### [TRY IT]
Locate every line below that contains the word "docs" and copy it.

Saved entries
_ _ _ _

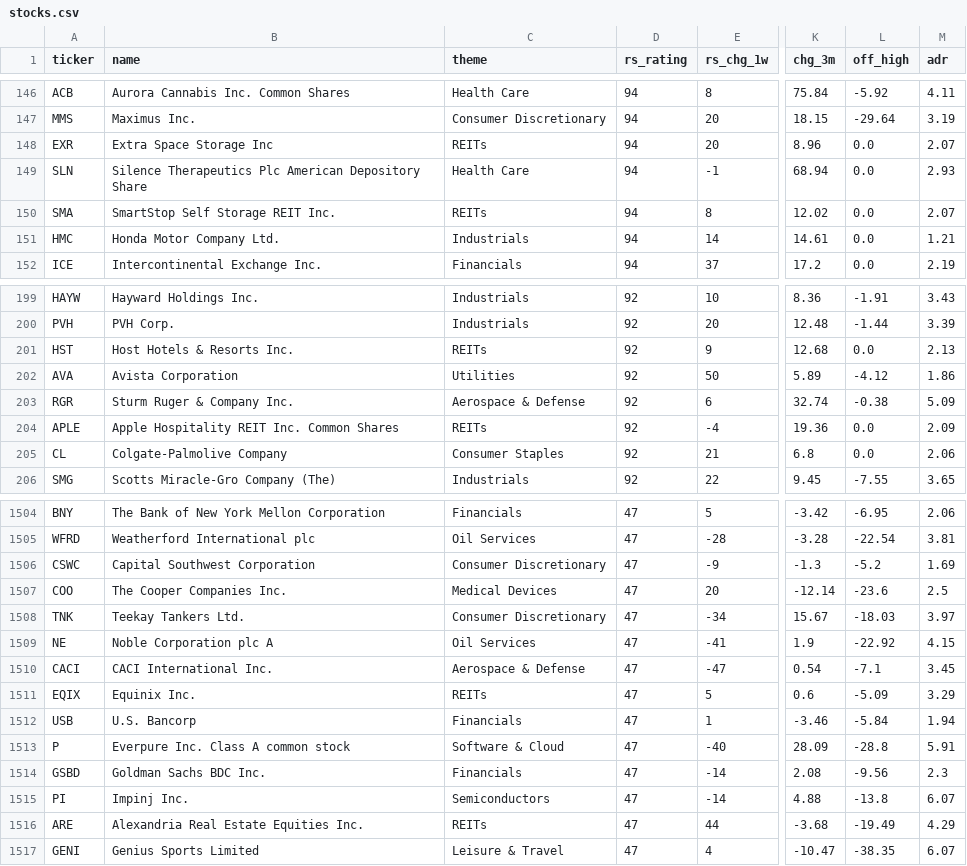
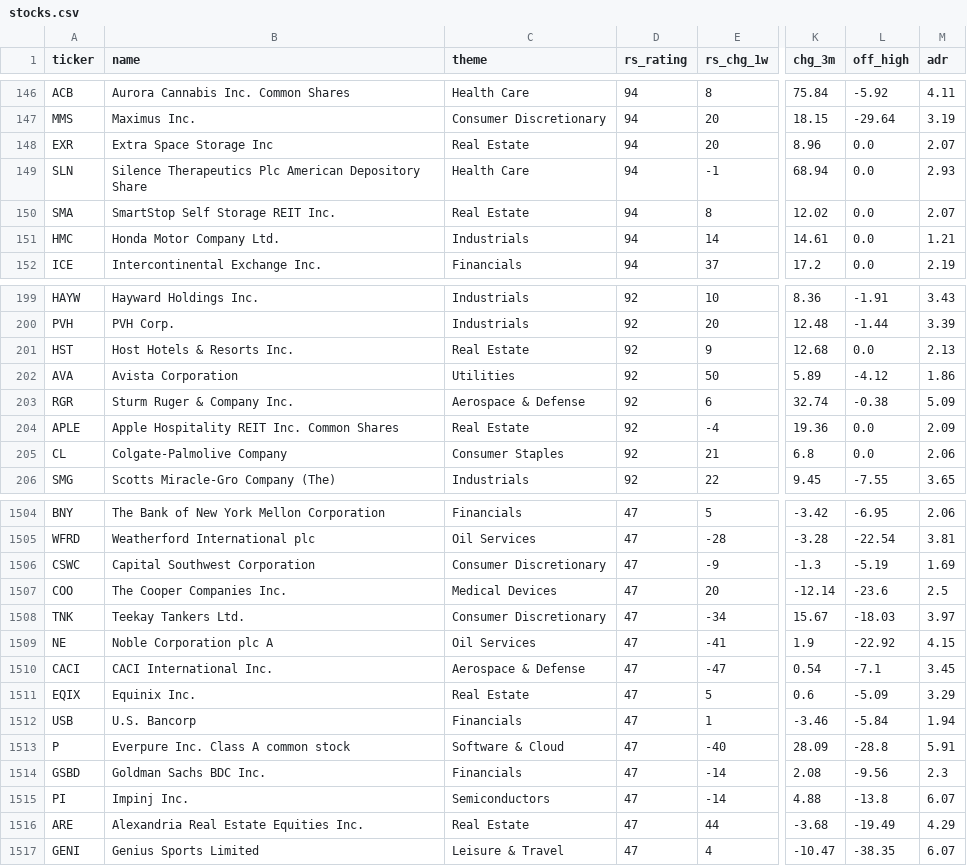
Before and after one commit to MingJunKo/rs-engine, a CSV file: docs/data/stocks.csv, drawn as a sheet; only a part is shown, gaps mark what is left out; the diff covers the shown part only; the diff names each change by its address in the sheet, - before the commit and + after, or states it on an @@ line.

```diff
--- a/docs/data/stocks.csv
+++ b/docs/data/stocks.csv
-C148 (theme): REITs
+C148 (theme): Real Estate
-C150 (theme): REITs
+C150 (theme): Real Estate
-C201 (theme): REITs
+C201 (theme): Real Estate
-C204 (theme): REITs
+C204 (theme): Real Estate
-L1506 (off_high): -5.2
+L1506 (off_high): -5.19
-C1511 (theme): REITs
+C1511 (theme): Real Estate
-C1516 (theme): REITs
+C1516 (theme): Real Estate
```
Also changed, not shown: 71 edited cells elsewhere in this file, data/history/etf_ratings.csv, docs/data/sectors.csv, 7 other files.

_ _ _ _

### [ANSWER FOR THE TASK]
Before and after one commit to MingJunKo/rs-engine, a CSV file: docs/data/stocks.csv, drawn as a sheet; only a part is shown, gaps mark what is left out; the diff covers the shown part only; the diff names each change by its address in the sheet, - before the commit and + after, or states it on an @@ line.
--- a/docs/data/stocks.csv
+++ b/docs/data/stocks.csv
Also changed, not shown: 71 edited cells elsewhere in this file, data/history/etf_ratings.csv, docs/data/sectors.csv, 7 other files.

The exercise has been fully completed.